## EXTRACTED DATA
Start of Block
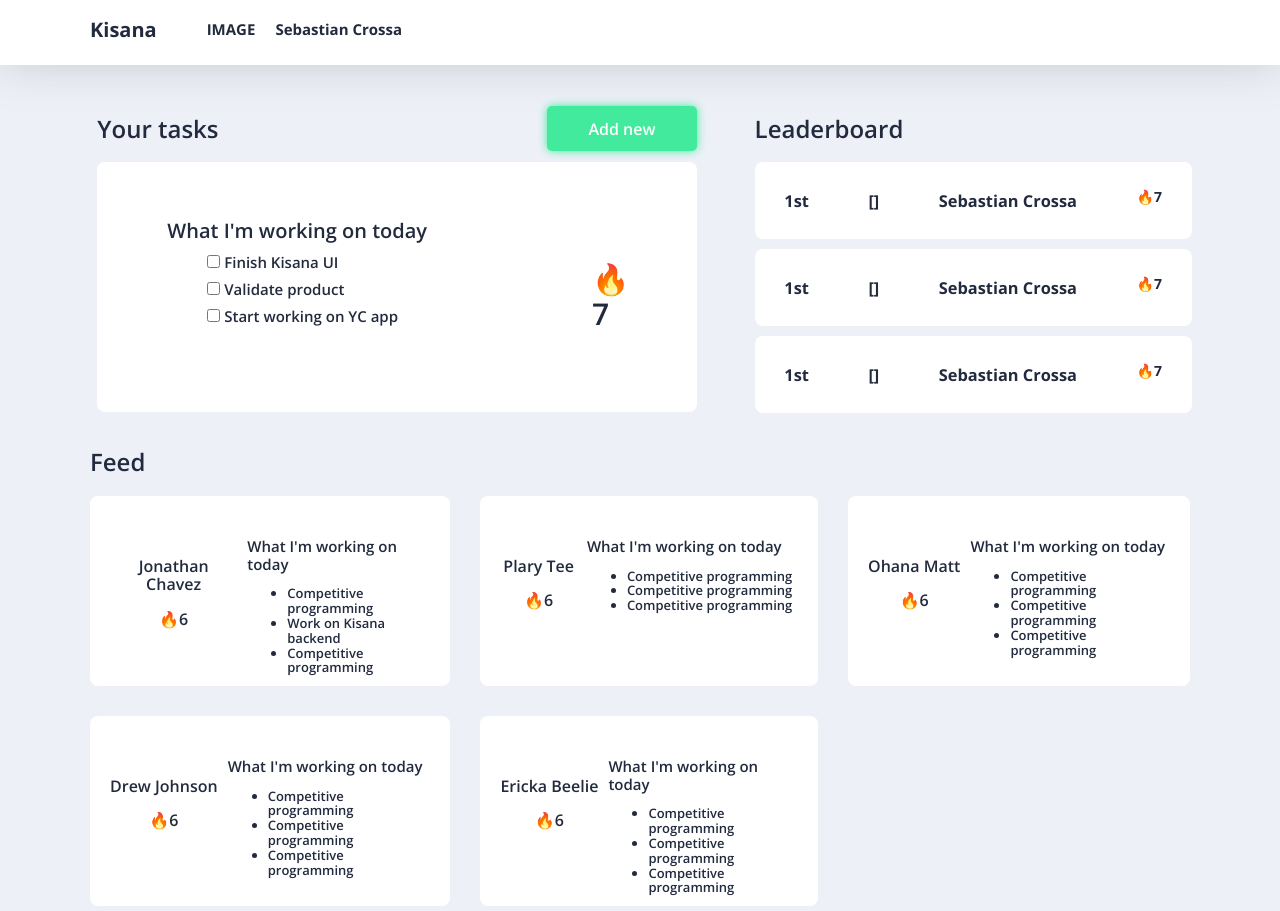
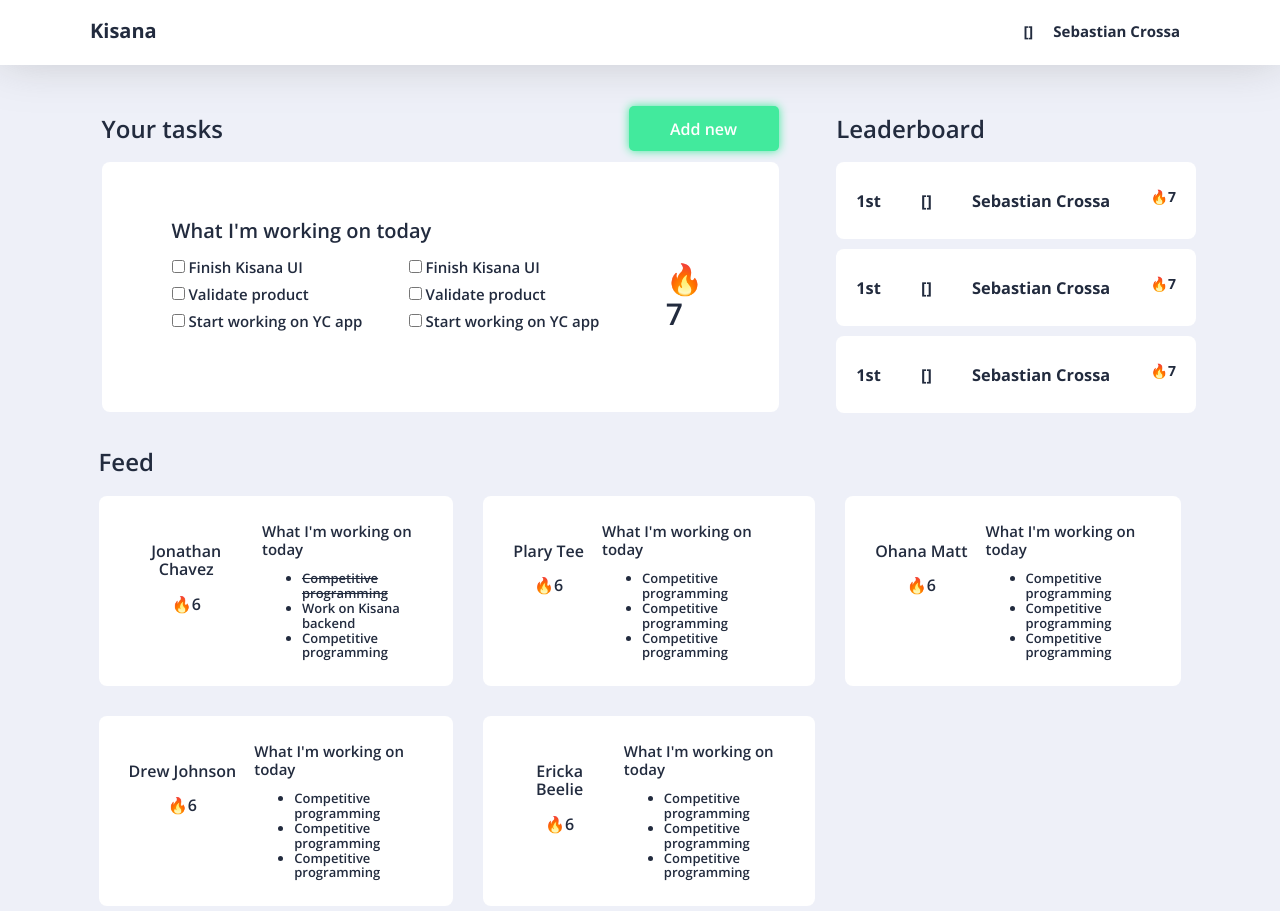
Before and after one commit to sebastiancrossa/kisana-fe, a React (Create React App) app: page / in a window 1280 px wide. Built offline with nearby package versions, Linux system fonts and the light colour scheme; no server answers.

Commit message:
Completed items in feed appear crossed

```diff
--- a/src/components/FeedItem.js
+++ b/src/components/FeedItem.js
@@ -14,12 +14,12 @@ const Layout = styled.div`
     display: grid;
     grid-template-columns: repeat(2, auto);
 
-    padding-top: 30px;
+    padding-top: 15px;
 `;
 
 const LayoutLeft = styled.div`
     align-items: center;
-    padding-top: 15px;
+    padding: 15px 8px 0px 10px;
 `;
 
 const LayoutRight = styled.div`
@@ -51,8 +51,22 @@ const FeedText = styled.p`
 `;
 
 export class FeedItem extends Component {
+    getStyle = () => {
+        return {
+            textDecoration: 'line-through'
+        }
+    }
+
     render() {
-        const { name, streak, tasks } = this.props;
+        const { name, streak, tasks, completed } = this.props;
+
+        const itemLineThrough = {
+            textDecoration: 'line-through'
+        };
+
+        const itemLineThroughNone = {
+            textDecoration: 'none'
+        };
 
         return (
             <Cell>
@@ -67,12 +81,12 @@ export class FeedItem extends Component {
 
                         <List>
                             {tasks.map(task => (
-                                <li>{task.title}</li>
+                                <li style={task.completed ? itemLineThrough : itemLineThroughNone}>{task.title}</li>
                             ))}
                         </List>
                     </LayoutRight>
                 </Layout>
-            </Cell>
+            </Cell >
         )
     }
 }
--- a/src/components/PersonalTasks.js
+++ b/src/components/PersonalTasks.js
@@ -74,15 +74,20 @@ const HeaderLayout = styled.div`
 const TaskList = styled.ul`
     list-style: none;
 
-    margin-top: -5px;
+    -webkit-columns: 2;
+    -moz-columns: 2;
+    columns: 2;
+
     font-family: 'Open Sans', Arial;
     font-weight: 600;
     font-size: 15px;
     color: #222B3E;
+
+    padding-left: 0px;
 `;
 
 const TaskListItem = styled.li`
-    margin: 10px 0;
+    margin-bottom: 10px;
 `;
 
 const Streak = styled.h1`
@@ -92,7 +97,7 @@ const Streak = styled.h1`
     color: #222B3E;
 
     display: block;
-    margin: 50px auto;
+    margin: 50px 0 50px 35px;
     width: 50px;
 `;
 
@@ -139,6 +144,9 @@ class PersonalTasks extends Component {
         task1: 'Finish Kisana UI',
         task2: 'Validate product',
         task3: 'Start working on YC app',
+        task4: 'Finish Kisana UI',
+        task5: 'Validate product',
+        task6: 'Start working on YC app',
         streak: '7'
     }
 
@@ -151,7 +159,7 @@ class PersonalTasks extends Component {
     }
 
     render() {
-        const { task1, task2, task3, streak } = this.state;
+        const { task1, task2, task3, task4, task5, task6, streak } = this.state;
 
         return (
             <div>
@@ -188,6 +196,18 @@ class PersonalTasks extends Component {
                                     <TaskListItem>
                                         <input type="checkbox" /> {task3}
                                     </TaskListItem>
+
+                                    <TaskListItem>
+                                        <input type="checkbox" /> {task4}
+                                    </TaskListItem>
+
+                                    <TaskListItem>
+                                        <input type="checkbox" /> {task5}
+                                    </TaskListItem>
+
+                                    <TaskListItem>
+                                        <input type="checkbox" /> {task6}
+                                    </TaskListItem>
                                 </TaskList>
                             </TextRight>
 
--- a/src/layout/Feed.js
+++ b/src/layout/Feed.js
@@ -10,7 +10,7 @@ const FeedView = styled.div`
 `;
 
 const Container = styled.div`
-    width: 95.5%;
+    width: 94%;
     margin: 0 auto;
     max-width: 1100px;
 `;
@@ -40,7 +40,7 @@ class Feed extends Component {
                     tasks: [
                         {
                             title: 'Competitive programming',
-                            completed: false
+                            completed: true
                         },
                         {
                             title: 'Work on Kisana backend',
--- a/src/layout/Header.js
+++ b/src/layout/Header.js
@@ -20,6 +20,8 @@ const Container = styled.div`
     position: relative;
 
     display: flex;
+    justify-content: space-between;
+
     align-items: center;
     width: 90%;
     max-width: 1100px;
@@ -29,6 +31,9 @@ const Container = styled.div`
 
 const NavbarUl = styled.ul`
     display: flex;
+    padding-left: 0px;
+    margin-top: 18px;
+    margin-right: 0px;
 `;
 
 const NavBarUlLi = styled(Link)`
@@ -50,7 +55,7 @@ const Header = (props) => {
                 <Title to="/">{branding}</Title>
                 <div>
                     <NavbarUl>
-                        <NavBarUlLi to="/">IMAGE</NavBarUlLi>
+                        <NavBarUlLi to="/">[]</NavBarUlLi>
                         <NavBarUlLi to="/">Sebastian Crossa</NavBarUlLi>
                     </NavbarUl>
                 </div>
```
End of Block
## DESCRIPTION OF THE TASK
Please give the number of lines in the entries above that hold "input", with no other words.

## COMPLETED EXERCISE
4